Much of the pay gap is explained by motherhood, in that working mothers earn much less on average than working fathers, and the average gap is less between childless working men and women. Because people are more likely to be parents as they get older, this has an effect on the relationship between pay, gender and age. You can see some UK numbers on page 8 here: women's median pay is 95% of men's for 22-29 year olds but 76% for 50-59 year olds. A harder question is how much of this involves a choice (with many mothers often choosing more flexible work which happens to be lower paid).

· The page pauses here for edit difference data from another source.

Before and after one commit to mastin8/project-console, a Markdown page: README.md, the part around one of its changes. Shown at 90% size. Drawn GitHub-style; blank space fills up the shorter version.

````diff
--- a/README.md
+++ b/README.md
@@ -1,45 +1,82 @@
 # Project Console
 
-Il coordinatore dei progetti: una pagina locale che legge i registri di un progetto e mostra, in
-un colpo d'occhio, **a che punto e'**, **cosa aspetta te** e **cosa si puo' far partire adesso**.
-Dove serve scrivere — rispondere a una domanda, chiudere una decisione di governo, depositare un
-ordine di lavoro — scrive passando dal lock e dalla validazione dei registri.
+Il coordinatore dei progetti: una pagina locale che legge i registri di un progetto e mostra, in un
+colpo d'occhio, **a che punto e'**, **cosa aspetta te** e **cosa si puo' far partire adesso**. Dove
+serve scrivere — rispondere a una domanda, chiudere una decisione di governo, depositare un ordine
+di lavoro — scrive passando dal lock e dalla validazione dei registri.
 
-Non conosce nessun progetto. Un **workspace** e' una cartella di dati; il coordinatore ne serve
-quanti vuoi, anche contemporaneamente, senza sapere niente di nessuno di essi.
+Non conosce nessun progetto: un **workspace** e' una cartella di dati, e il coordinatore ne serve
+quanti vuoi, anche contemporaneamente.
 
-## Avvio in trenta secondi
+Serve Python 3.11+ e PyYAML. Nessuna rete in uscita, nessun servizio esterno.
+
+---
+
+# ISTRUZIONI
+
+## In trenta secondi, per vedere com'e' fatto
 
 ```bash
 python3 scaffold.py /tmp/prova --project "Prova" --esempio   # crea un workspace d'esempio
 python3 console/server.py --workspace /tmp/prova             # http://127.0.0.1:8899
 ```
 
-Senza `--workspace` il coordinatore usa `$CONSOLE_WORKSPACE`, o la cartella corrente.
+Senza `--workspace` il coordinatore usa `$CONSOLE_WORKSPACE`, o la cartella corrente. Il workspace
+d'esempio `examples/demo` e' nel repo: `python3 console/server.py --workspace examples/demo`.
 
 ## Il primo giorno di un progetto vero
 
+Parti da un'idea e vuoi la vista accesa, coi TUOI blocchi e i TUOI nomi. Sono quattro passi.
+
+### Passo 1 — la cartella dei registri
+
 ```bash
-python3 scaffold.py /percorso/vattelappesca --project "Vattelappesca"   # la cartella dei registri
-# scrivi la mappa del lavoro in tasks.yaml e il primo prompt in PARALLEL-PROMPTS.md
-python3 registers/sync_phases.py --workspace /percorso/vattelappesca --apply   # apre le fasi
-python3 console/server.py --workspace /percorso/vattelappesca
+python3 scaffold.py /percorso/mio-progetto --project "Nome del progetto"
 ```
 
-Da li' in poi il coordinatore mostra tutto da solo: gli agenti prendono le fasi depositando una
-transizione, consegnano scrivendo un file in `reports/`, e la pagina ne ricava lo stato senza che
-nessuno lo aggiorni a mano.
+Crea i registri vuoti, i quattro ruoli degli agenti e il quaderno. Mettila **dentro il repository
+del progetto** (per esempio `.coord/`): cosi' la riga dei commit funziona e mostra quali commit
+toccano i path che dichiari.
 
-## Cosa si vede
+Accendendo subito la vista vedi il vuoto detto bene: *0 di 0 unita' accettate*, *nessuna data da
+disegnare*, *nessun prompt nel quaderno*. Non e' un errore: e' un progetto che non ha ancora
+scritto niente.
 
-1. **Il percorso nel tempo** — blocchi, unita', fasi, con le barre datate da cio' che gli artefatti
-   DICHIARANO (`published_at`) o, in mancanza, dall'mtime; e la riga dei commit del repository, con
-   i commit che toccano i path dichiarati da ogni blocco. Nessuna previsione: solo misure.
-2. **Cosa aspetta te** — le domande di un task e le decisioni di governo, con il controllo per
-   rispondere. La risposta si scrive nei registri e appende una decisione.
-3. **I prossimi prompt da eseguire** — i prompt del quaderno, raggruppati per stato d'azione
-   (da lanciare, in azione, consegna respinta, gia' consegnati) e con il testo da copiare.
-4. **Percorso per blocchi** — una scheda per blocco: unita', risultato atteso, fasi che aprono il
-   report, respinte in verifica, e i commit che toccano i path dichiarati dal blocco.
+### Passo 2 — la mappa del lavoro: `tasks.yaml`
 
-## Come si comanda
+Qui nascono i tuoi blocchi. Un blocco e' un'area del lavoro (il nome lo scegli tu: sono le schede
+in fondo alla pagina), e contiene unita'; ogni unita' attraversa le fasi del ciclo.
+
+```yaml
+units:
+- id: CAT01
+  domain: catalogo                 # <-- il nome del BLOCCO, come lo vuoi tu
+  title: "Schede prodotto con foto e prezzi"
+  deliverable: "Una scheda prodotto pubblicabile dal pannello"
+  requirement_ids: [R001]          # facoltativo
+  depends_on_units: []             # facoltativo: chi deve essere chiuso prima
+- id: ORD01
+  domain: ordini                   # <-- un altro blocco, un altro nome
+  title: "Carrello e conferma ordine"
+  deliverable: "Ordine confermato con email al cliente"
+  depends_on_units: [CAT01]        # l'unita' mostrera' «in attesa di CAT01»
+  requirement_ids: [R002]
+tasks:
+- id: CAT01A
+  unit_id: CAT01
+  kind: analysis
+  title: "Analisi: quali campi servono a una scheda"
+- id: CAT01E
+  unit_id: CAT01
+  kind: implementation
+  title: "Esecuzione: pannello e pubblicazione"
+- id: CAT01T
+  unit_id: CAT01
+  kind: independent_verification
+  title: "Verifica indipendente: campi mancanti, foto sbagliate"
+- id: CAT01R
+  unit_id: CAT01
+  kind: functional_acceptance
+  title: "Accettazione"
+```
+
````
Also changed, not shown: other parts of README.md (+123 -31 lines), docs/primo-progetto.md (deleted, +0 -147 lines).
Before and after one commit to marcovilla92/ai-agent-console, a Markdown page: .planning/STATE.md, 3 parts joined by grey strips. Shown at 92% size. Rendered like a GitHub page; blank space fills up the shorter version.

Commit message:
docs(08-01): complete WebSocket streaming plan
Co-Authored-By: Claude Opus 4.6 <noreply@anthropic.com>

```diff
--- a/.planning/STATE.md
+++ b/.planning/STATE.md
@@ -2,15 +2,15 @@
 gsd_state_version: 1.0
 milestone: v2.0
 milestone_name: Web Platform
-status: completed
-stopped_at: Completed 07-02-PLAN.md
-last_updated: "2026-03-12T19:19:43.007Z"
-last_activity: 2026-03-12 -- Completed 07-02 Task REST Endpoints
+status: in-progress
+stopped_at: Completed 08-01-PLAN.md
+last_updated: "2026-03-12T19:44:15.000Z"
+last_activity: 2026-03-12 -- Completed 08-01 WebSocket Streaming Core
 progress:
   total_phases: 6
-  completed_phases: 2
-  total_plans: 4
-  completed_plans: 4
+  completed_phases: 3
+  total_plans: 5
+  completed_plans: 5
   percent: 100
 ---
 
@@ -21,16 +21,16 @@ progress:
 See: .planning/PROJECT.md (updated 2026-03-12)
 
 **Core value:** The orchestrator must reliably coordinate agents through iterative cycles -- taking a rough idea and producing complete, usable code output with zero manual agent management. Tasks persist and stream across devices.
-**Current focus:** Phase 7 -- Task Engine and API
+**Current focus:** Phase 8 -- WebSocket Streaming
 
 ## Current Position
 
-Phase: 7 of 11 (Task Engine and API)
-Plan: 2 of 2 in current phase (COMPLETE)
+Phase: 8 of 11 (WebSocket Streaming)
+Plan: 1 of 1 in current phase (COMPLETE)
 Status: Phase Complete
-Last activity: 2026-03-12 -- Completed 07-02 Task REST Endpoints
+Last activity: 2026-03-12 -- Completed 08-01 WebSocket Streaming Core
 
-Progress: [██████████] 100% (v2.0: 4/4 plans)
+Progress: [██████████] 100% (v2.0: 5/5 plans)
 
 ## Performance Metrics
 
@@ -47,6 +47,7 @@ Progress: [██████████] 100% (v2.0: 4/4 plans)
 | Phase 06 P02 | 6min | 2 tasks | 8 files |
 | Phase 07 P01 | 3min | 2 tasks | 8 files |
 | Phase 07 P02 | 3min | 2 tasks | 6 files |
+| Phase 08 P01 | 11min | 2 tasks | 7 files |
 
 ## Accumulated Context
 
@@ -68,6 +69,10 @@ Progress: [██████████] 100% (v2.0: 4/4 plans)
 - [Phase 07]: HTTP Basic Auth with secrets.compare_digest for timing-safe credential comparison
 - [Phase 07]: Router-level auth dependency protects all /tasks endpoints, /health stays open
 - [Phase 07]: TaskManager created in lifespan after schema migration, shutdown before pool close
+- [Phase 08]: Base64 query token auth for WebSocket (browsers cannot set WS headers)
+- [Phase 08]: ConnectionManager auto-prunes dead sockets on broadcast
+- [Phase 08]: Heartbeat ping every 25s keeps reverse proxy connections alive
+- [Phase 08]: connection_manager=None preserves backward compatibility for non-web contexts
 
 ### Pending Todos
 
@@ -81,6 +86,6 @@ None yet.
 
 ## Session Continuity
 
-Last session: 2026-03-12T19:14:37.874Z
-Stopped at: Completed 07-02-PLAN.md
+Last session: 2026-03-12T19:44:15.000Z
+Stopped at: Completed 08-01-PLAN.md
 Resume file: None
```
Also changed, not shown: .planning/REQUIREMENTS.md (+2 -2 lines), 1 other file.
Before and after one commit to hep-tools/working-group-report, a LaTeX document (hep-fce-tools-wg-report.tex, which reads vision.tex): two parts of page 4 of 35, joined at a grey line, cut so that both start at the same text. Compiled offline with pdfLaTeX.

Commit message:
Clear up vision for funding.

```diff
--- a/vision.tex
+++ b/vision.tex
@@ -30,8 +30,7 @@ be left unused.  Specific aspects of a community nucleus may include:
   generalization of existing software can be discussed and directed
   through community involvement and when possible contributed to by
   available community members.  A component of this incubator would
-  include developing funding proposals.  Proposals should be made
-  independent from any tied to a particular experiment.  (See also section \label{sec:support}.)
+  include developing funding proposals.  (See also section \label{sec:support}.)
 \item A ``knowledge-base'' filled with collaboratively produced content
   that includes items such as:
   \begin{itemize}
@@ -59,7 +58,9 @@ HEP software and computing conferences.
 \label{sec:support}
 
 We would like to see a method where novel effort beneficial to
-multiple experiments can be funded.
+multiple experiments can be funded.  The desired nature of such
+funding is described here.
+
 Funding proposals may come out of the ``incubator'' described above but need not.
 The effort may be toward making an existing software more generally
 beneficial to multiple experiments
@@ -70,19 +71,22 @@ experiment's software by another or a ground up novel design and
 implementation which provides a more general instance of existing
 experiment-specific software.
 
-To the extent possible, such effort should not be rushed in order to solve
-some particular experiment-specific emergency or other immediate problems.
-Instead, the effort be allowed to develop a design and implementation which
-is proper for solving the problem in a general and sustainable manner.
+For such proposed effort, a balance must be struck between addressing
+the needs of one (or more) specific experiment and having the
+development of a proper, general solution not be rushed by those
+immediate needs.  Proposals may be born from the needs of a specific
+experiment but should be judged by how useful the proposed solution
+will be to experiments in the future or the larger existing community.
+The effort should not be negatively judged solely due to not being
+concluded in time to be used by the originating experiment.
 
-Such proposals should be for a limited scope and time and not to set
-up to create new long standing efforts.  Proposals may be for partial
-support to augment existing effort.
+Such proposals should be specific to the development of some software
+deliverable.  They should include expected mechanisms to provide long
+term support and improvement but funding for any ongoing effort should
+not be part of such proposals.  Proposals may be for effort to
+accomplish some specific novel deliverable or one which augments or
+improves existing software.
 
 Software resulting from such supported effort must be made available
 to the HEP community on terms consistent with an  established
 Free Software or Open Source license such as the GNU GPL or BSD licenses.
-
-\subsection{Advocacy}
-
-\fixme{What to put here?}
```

In the UK, women are less likely to work than men at each age group, but unemployment rates (i.e. those looking for work who cannot find it) are similar at each age group up to about 50. After 50, women are dramatically less likely to be looking for work than men of the same age. Part of this may be due to lower formal retirement ages, though there may also be women who want to stop work at the same time as their (on average) older husbands. Some UK numbers can be found on tab 2(2) here showing unemployment rates of 8.2% for men and 7.3% for 25-34 year olds, compared with 5.8% for men and 3.4% for women for 50-65 year olds. Not working looks likely to be voluntary for many older women.